OCTA in the Retina: An Update



OCTA has research and artificial intelligence applications, says Dr. Lim. “Our group is working a lot on artificial intelligence applications to use OCTA for diagnosis of retinal conditions such as sickle cell diabetic retinopathy,” she says. “We’ve shown that you can actually use OCTA, and that the sensitivity and specificity are pretty high based on quantitative parameters.” A recent study conducted by Dr. Lim and her colleagues found that artificial intelligence classification is a promising novel and affordable screening tool for clinical management of ocular diseases.4 The study included an OCTA image database of 115 images from 60 diabetic retinopathy patients (20 mild, 20 medium, and 20 severe cases of nonproliferative diabetic retinopathy), 90 images from 48 sickle cell retinopathy patients (30 patients had stage II mild and 18 patients had stage III severe sickle cell retinopathy) and 40 images from 20 control patients. There were no statistically significant differences in age and gender distribution between the three groups. In patients with diabetic retinopathy, no significant difference in hypertension or insulin dependency between stages of disease groups was observed.

They used a logistic regression-based model with backward elimination to select the optimal combination of features for the multi-task classification. Blood vessel tortuosity, blood vascular caliber and foveal avascular zone parameters increased with disease onset and progression, while blood vessel density and vessel perimeter index decreased. The backward elimination initially started with all OCTA features and eliminated features one by one based on the prediction accuracy of the fitted regression model. The feature selection method identified an optimal feature combination for each classification task.

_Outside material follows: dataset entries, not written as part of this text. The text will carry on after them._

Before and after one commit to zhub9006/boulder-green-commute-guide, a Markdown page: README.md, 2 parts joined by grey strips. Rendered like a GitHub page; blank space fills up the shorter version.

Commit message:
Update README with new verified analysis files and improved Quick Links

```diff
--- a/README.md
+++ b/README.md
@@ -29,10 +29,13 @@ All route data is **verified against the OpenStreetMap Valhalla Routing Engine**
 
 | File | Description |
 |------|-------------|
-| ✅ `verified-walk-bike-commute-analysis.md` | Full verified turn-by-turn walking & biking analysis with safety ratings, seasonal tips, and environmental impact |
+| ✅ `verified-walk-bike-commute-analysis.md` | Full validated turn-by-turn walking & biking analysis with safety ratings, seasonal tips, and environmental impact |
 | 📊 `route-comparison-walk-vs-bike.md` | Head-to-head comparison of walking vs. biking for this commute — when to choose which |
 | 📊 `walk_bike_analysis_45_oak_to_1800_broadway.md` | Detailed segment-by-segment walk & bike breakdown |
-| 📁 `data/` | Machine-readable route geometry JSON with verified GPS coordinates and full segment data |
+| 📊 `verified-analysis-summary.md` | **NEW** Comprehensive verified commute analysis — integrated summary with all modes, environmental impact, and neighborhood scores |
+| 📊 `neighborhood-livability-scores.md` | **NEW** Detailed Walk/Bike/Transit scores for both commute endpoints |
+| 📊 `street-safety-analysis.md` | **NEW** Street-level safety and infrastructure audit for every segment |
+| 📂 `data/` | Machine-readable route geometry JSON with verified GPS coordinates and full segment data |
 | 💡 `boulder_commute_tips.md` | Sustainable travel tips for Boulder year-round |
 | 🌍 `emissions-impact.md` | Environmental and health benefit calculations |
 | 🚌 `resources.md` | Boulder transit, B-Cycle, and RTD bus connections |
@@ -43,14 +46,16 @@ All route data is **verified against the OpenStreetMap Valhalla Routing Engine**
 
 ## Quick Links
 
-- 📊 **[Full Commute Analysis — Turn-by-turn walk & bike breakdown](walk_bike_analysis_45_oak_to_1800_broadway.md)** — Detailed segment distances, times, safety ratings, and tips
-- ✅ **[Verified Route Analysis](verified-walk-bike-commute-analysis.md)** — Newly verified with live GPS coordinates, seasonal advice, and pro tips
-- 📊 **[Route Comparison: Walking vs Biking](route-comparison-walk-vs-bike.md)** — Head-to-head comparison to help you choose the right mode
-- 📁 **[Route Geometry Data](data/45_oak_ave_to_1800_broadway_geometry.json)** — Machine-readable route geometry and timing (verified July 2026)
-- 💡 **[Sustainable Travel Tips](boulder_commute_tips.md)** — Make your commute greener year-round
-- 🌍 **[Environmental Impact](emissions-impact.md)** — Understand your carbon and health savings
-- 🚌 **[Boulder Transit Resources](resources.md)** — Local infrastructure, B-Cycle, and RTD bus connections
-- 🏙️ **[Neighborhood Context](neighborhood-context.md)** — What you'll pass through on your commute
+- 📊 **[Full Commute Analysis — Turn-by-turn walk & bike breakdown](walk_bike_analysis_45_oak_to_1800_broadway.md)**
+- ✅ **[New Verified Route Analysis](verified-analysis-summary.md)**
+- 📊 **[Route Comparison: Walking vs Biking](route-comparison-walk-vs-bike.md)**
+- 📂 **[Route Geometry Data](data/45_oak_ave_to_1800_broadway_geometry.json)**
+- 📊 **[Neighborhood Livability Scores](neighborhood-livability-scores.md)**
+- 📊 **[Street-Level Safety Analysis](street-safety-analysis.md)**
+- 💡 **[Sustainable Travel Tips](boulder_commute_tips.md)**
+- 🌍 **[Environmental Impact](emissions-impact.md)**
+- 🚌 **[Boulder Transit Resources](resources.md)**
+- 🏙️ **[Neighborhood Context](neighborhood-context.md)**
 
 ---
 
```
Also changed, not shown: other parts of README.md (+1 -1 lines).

The support vector machine classifier performed the classification tasks in a hierarchical manner. Then, the investigators measured the sensitivity and specificity task to evaluate the diagnostic performance in each task. The receiver operation characteristics curves were drawn, and the area under the receiver operation characteristics curves were calculated for each task. At the first step, the support vector machine distinguished diseased patients from control subjects with 97.84-percent sensitivity and 96.88-percent specificity. After identifying the patients with disease, the classifier sorted them into two groups: diabetic retinopathy and sickle cell retinopathy, with 95.01 percent sensitivity and 92.25 percent specificity.

After sorting into corresponding retinopathies, the support vector machine conducted the condition staging classification: It had 92.18 percent sensitivity and 86.43 percent specificity for nonproliferative diabetic retinopathy staging (mild vs. moderate vs. severe), and 93.19 percent sensitivity and 91.60 percent specificity for sickle cell retinopathy staging (mild vs. severe). 

Journal of Clinical and Experimental Ophthalmology is now accepting submissions on this topic. A standard EDITORIAL TRACKING SYSTEM is utilized for manuscript submission, review, editorial processing and tracking which can be securely accessed by the authors, reviewers and editors for monitoring and tracking the article processing. Manuscripts can be uploaded online at Editorial Tracking System (https://www.longdom.org/clinical-experimental-ophthalmology.html) or forwarded to the Editorial Office at manuscripts@longdom.org



Lina Gilbert

Managing Editor

Journal of Clinical and Experimental Ophthalmology